Summary: In this modern-day suburban town, one percent of all fatalities come about in the most peculiar way. Deaths—eight-foot-tall, silver-gray creatures—send a letter (“Dear So-and-So, your days are numbered”) to whomever is chosen for a departure, telling them to wrap up their lives and do the things they always wanted to do before they have to “depart.” When sixteen-year-old Gabriela receives her notice, she is, of course devastated. Will she kiss her crush Sylvester before it’s too late? Friendship, first love, and fantasy artfully mesh in this magically realistic world that ultimately celebrates life.
Although the book is about death and dying, the book isn't heavy-hearted or tragic. Gabriela's story focuses on the celebration of life in the now, in accomplishing her wrap-up list, and largely helping others to find love, happiness, and hope regardless of whether or not she earns a Pardon from Death.
However it is the characters that interested me most. Gabriela learns her best friend is gay and feeling confused, speaks to her priest about it. The priest tells Gabriela that it is less offensive to God for a woman to be gay than it is for a man. And while my hackles were raised at these archaic opinions, Gabriela's definitive decision that her priest was wrong suddenly changed everything. Well done, Steven Arntson. Thank you for having a modern teen disagree with such an outrageously offensive statement.
Other sensitive subjects include racism (Gabriela has never met her mother's parents as they shunned their own daughter for marrying a Mexican man), and the book's heavy use of religion. Gabriela attends Mass, prays, and God comes up quite often.

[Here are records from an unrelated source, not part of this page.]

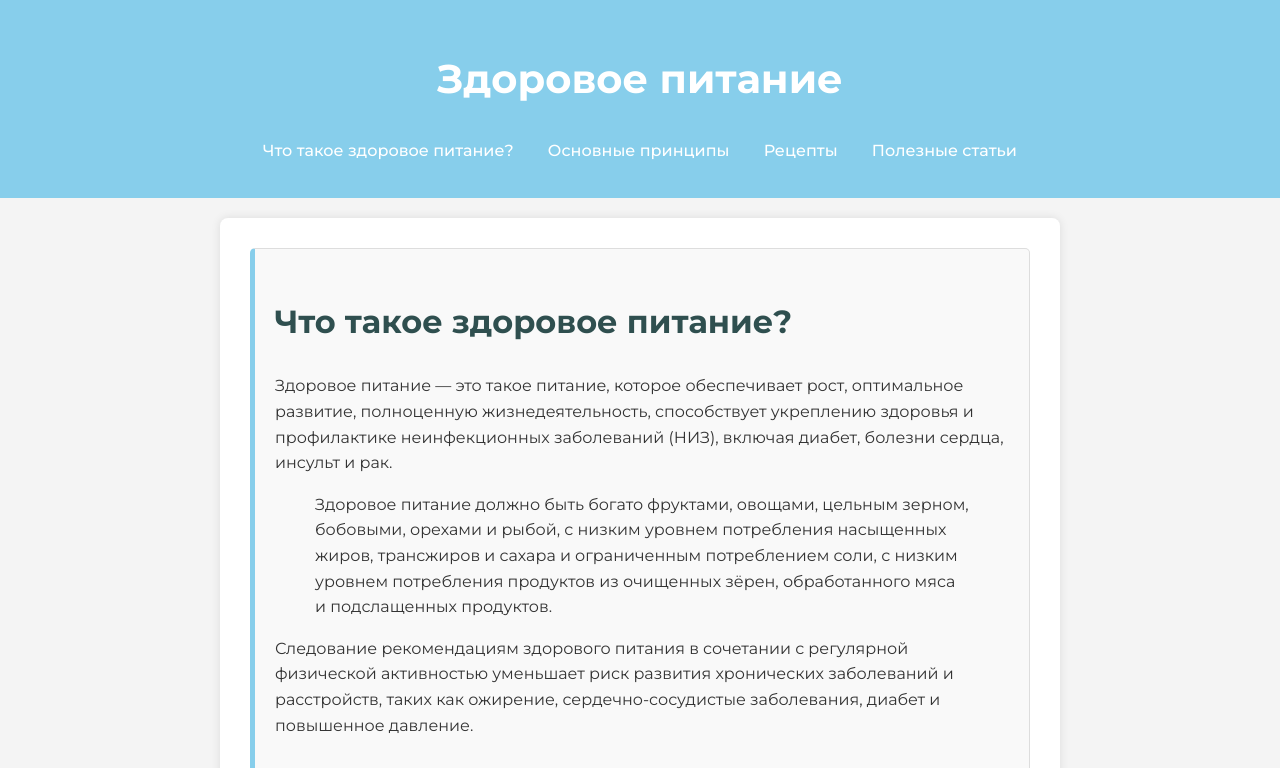
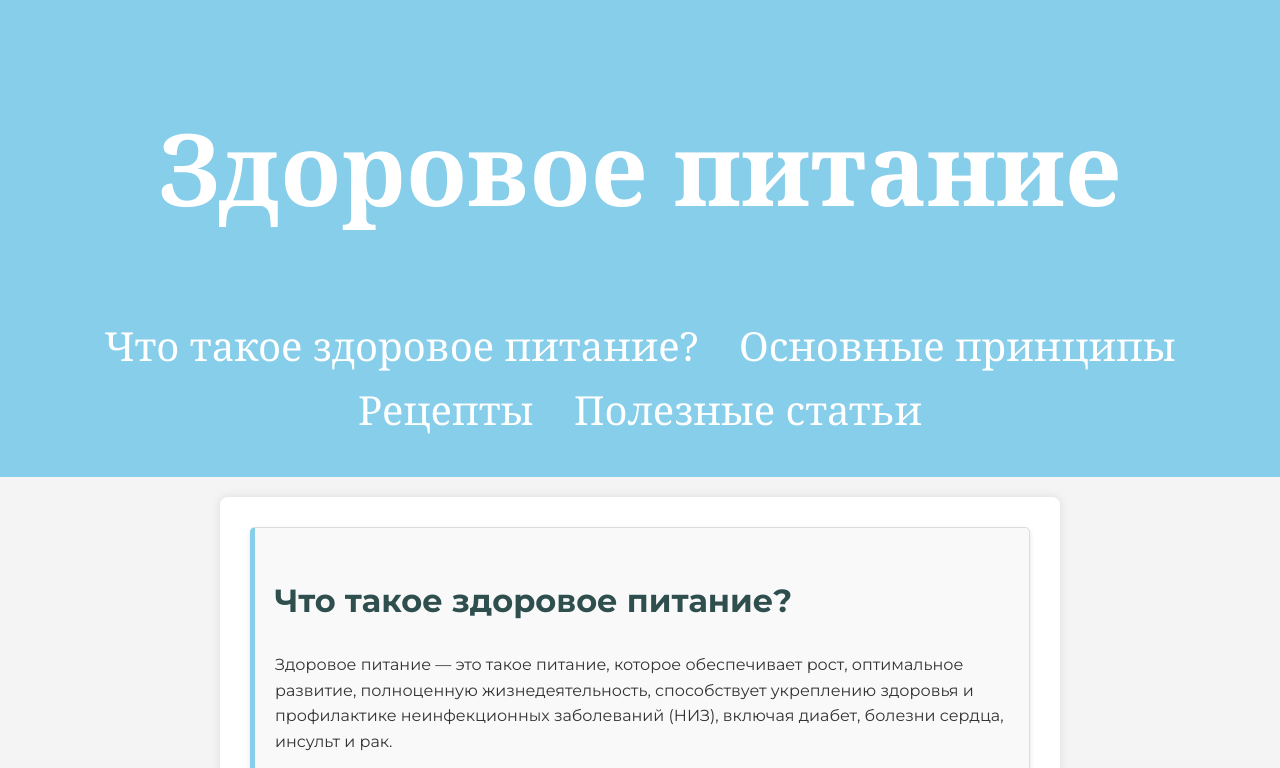
Before and after one commit to elina-bite/edu_sitee.github.io, a plain HTML site: page index.html in a window 1280 px wide. Shown: the top 768 px of the page. Drawn offline with Linux system fonts and the light colour scheme.

Commit message:
Update styles.css

```diff
--- a/styles.css
+++ b/styles.css
@@ -10,8 +10,10 @@ body {
 header {
     background: #4CAF50; /* Зеленая шапка */
     color: white; /* Белый текст в шапке */
-    padding: 10px 0;
+    padding: 20px 0; /* Увеличил отступы для лучшего внешнего вида */
     text-align: center;
+    font-family: 'Georgia', serif; /* Изменен шрифт на более красивый для заголовка */
+    font-size: 2.5em; /* Увеличенный размер шрифта заголовка */
 }
 
 .content-section {
@@ -19,6 +21,8 @@ header {
     margin: 10px;
     border: 1px solid #ddd;
     border-radius: 5px;
+    background-color: #f9f9f9; /* Светлый фон для выделения секций */
+    box-shadow: 0 2px 5px rgba(0, 0, 0, 0.1); /* Добавлена тень для глубины */
 }
 
 h1 {
@@ -41,8 +45,8 @@ h3 {
 }
 
 ul {
-    list-style-type: disc;
-    margin-left: 20px;
+    list-style-type: none; /* Убраны маркеры списка */
+    padding-left: 0; /* Убрано отступ слева */
 }
 
 footer {
```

Although some of the content may be objectionable for some parents or educators, I quite enjoyed the story. It was refreshing to see sexuality, religion, race, etc. all bound up in a story about life and death. Gabriela's "wrap-up list" is enormously generous to others and her choices and actions are self-sacrificing, brave, and kind. In the end, there is only kindness, love, and generosity.
This is a great novel for middle grade readers and an excellent choice to spark some discussion about character, the world, and the nature of life, death, and the afterlife.